## Generating weight map

Then, we generate a “weight map” for the collection, which tracks the occurrence of each value, for each trait in a collection. In the prior 2-NFT collection, the weights would be:

`{`

`“armor”: {1: 2, 2: 1, MISSING_1: 1}, // Two NFTs with value “1”, one each of value “2” and MISSING_1`

`“weapon”: {1: 1, 2: 1} // One NFT with each value of “weapon”`

`}`

## Determining scores

Next, we iterate through the entire collection and determine scores for each NFT. The score of an NFT is the product of the subscores of its traits. The trait subscore is simply the occurrence of that trait value (from the weight map) divided by the size of the collection.

With the example NFTs, looking at NFT 1, its {“armor”: 1} trait has a subscore of (2/2 = 1). {“armor”: 2} has a subscore of (1/2) and {“weapon”: 1} has a subscore of (1/2). Multiplying these together gets (1 * 1/2 * 1/2 = 0.25), the final score of the NFT. Lower scores are more rare.

## Ranking NFTs

Finally, we rank the NFTs based on their score, with lower numbers having lower rank numbers. NFTs with the same score will have the same rank. For example, scores of [0.25, 0.25, 0.5] would correspond to ranks of [1, 1, 3].

# Why does rarity during early collecting matter?

Instant rarity helps users make informed decisions based on the rarity of their NFTs. By providing instant access to rarity scores, Magic Eden ensures transparency and fairness in the collecting process, powered by a standard mathematical equation with no additional logic or calculations added.

We understand some users prefer MoonRank or HowRare’s rarity scores. And that is completely fine! Once additional rarity providers are available for any collection, users can change their rarity filter from their settings menu to whatever they want.

# How to access statistical rarity

Statistical rarity will only be activated for new mints. Existing collections will not have statistical rarity applied because some collections may have modifications to their supply since they minted out.

To access statistical Rarity scores for collections that have it, simply navigate to the desired collection, profile, or item page on Magic Eden. Rarity scores will be displayed alongside other relevant information, providing valuable insights into the uniqueness of each NFT.

If you are a creator and would like statistical rarity added to your collection on Magic Eden, just reach out to Magic Eden support to request for it.

# Moonrank and HowRare rarity

Once Magic Eden detects MoonRank and HowRare rarity scores, users can change their rarity filter from their settings menu to whatever they want. Statistical rarity will remain an option for users indefinitely for a collection.
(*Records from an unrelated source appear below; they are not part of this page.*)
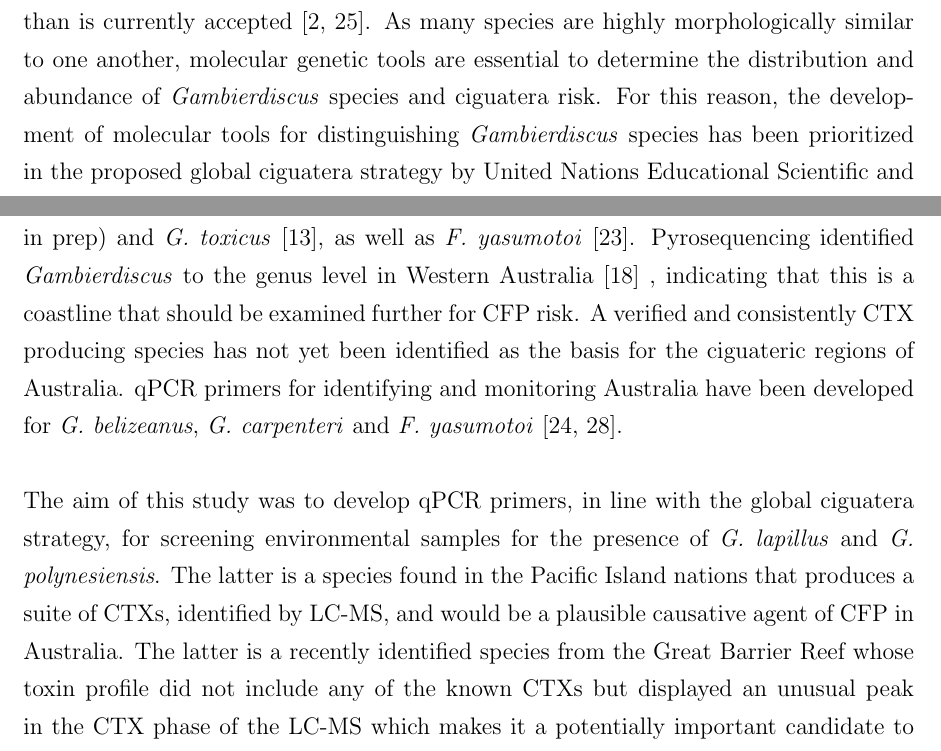
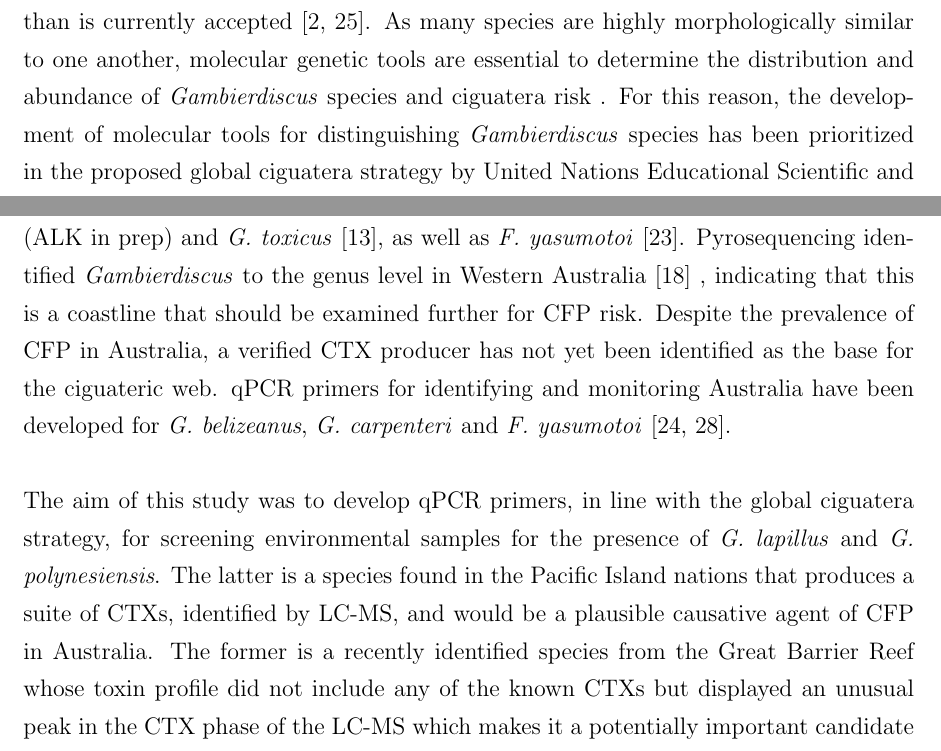
Before and after one commit to bubblegirl/review, a LaTeX document (Heron_qpcr-paper.tex): two parts of pages 3 and 5 of 25, joined at a grey line, cut so that both start at the same text. Compiled offline with pdfLaTeX.

Commit message:
jul29 intro minor additions

```diff
--- a/Heron_qpcr-paper.tex
+++ b/Heron_qpcr-paper.tex
@@ -50,11 +50,11 @@ To prevent outbreaks, monitoring programs are of essence. Some of the focal poin
 qPCR is a rapid and accurate molecular tool, an alternative for species identification and enumeration with LM. Two major principles can be used to devise species specific qPCR methodologies: SYBR Green based assays or assays using TaqMan probes \citep{smith2009advantages}. The former relies on target specific primer design and flourometric meassurement of the chelating agent SYBR Green, which is directly proportional to the amount of PCR product present after each cycle. The latter relies on the release of a flourophore upon incoropration of a target specific probe, indexed to the PCR product present per cycle. Currently the qPCR assays available for \emph{Gambierdiscus} spp. are from both methodologies. Vandersea et al. (2012) developed assays for \emph{G. belizeanus}, \emph{G. caribaeus} Vandersea, Litaker, Faust, Kibler, Holland \& Tester, \emph{G. carpenteri} Vandersea, Litaker, Faust, Kibler, Holland \& Tester, \emph{G. carolinianus} Vandersea, Litaker, Faust, Kibler, Holland \& Tester, \emph{Gambierdiscus} sp. ribotype 2 and \emph{G. (Fukoyoa) ruetzleri} (Faust, Litaker, Vandersea, Kibler, Holland \& Tester) G\`omez, Qiu, Lopes \& Lin utilising SYBR Green \citep{vandersea2012development}. Nishimura et al. (2016) developed TaqMan probes for \emph{G. australes} Chinian \& Faust, \emph{G. scabrosus} Nishimura, Sato \& Adachi, \emph{Gambierdiscus} sp. type 2, \emph{Gambierdiscus} sp. type 3 and \emph{G. (Fukoyoa)} cf. \emph{yasumotoi} (Holmes) G\`omez, Qiu, Lopes \& Lin \citep{nishimura2016quantitative}. This constitutes 6 out of 13 verified species specific qPCR primer sets for described \emph{Gambierdiscus} spp. and 3 out of 6 undescribed \emph{Gambierdiscus} sp. types/ribotypes , as well as 2 out of 3 qPCR primer sets for species of the genus \emph{Fukoyoa} (seceded from the genus \emph{Gambierdiscus} in 2015 \citep{gomez2015fukuyoa}) \textit{Fukoyoa} spp. are of interest as MTX producers, as the involvement of that toxin in CFP has not been resolved \citep{kohli2014feeding}. \\
 
 %Australia
-Australia has CFP endemic areas, most notably the Great Barrier Reef, yet the cases are highly under reported with a predicted rate of 20\% \citep{lewis2006ciguatera}. The country's coastline is expansive and sites sampled for the presence of \emph{Gambierdiscus} spp. are sparse (ALK in prep). The 4 species of \emph{Gambierdiscus} that have been identified from Queensland and New South Wales are as follows: \emph{G. belizeanus} \citep{murray2014molecular}, \emph{G. carpenteri} \citep{kohli2014high}, \emph{G. lapillus} (ALK in prep) and \emph{G. toxicus} \citep{hallegraeff2010algae}, as well as \emph{F. yasumotoi} \citep{murray2014molecular}. Pyrosequencing identified \emph{Gambierdiscus} to the genus level in Western Australia \citep{kohli2014cob} , indicating that this is a coastline that should be examined further for CFP risk. A verified and consistently CTX producing species has not yet been identified as the basis for the ciguateric regions of Australia.
+Australia has CFP endemic areas, most notably the Great Barrier Reef, yet the cases are highly under reported with a predicted rate of 20\% \citep{lewis2006ciguatera}. The country's coastline is expansive and sites sampled for the presence of \emph{Gambierdiscus} spp. are sparse (ALK in prep). The 4 species of \emph{Gambierdiscus} that have been identified from Queensland and New South Wales are as follows: \emph{G. belizeanus} \citep{murray2014molecular}, \emph{G. carpenteri} \citep{kohli2014high}, \emph{G. lapillus} (ALK in prep) and \emph{G. toxicus} \citep{hallegraeff2010algae}, as well as \emph{F. yasumotoi} \citep{murray2014molecular}. Pyrosequencing identified \emph{Gambierdiscus} to the genus level in Western Australia \citep{kohli2014cob} , indicating that this is a coastline that should be examined further for CFP risk. Despite the prevalence of CFP in Australia, a verified CTX producer has not yet been identified as the base for the ciguateric web.
 qPCR primers for identifying and monitoring Australia have been developed for \emph{G. belizeanus}, \emph{G. carpenteri} and \emph{F. yasumotoi} \citep{nishimura2016quantitative,vandersea2012development}. \\
 
 %aim
-The aim of this study was to develop qPCR primers, in line with the global ciguatera strategy, for screening environmental samples for the presence of \emph{G. lapillus} and \emph{G. polynesiensis}. The latter is a species found in the Pacific Island nations that produces a suite of CTXs, identified by LC-MS, and would be a plausible causative agent of CFP in Australia. The latter is a recently identified species from the Great Barrier Reef whose toxin profile did not include any of the known CTXs but displayed an unusual peak in the CTX phase of the LC-MS which makes it a potentially important candidate to monitor. FLIPR assay was conducted to investigate CTX specific toxicity and draw inferences for environmental relevance.
+The aim of this study was to develop qPCR primers, in line with the global ciguatera strategy, for screening environmental samples for the presence of \emph{G. lapillus} and \emph{G. polynesiensis}. The latter is a species found in the Pacific Island nations that produces a suite of CTXs, identified by LC-MS, and would be a plausible causative agent of CFP in Australia. The former is a recently identified species from the Great Barrier Reef whose toxin profile did not include any of the known CTXs but displayed an unusual peak in the CTX phase of the LC-MS which makes it a potentially important candidate to monitor. FLIPR assay was conducted to investigate CTX specific toxicity and draw inferences for environmental relevance.
 \newpage
 \section{Materials and methods}
 \subsection{Clonal strains and culturing conditions}
```
Also changed, not shown: Heron_qpcr-paper.tex (2 more changed lines).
If you have any questions or need assistance, reach out to our support team by clicking on the purple chat widget.